● Work required
Here is a set of records. Copy them all exactly.

::::::::::

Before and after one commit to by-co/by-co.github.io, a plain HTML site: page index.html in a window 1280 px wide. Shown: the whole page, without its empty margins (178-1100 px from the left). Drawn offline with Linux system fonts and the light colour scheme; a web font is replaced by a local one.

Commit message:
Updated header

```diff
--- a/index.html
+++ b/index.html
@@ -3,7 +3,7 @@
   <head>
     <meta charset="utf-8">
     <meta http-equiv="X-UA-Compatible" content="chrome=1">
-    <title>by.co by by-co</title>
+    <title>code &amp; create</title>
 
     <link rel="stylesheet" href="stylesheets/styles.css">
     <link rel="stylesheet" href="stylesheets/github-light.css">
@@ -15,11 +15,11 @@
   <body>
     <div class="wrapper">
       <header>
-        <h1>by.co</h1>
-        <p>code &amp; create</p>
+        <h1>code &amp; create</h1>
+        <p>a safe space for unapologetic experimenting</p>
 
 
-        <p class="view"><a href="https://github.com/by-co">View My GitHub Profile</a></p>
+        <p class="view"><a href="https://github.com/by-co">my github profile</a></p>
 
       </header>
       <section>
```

::::::::::

● Solution below
Before and after one commit to by-co/by-co.github.io, a plain HTML site: page index.html in a window 1280 px wide. Shown: the whole page, without its empty margins (178-1100 px from the left). Drawn offline with Linux system fonts and the light colour scheme; a web font is replaced by a local one.

Commit message:
Updated header

```diff
--- a/index.html
+++ b/index.html
@@ -3,7 +3,7 @@
   <head>
     <meta charset="utf-8">
     <meta http-equiv="X-UA-Compatible" content="chrome=1">
-    <title>by.co by by-co</title>
+    <title>code &amp; create</title>
 
     <link rel="stylesheet" href="stylesheets/styles.css">
     <link rel="stylesheet" href="stylesheets/github-light.css">
@@ -15,11 +15,11 @@
   <body>
     <div class="wrapper">
       <header>
-        <h1>by.co</h1>
-        <p>code &amp; create</p>
+        <h1>code &amp; create</h1>
+        <p>a safe space for unapologetic experimenting</p>
 
 
-        <p class="view"><a href="https://github.com/by-co">View My GitHub Profile</a></p>
+        <p class="view"><a href="https://github.com/by-co">my github profile</a></p>
 
       </header>
       <section>
```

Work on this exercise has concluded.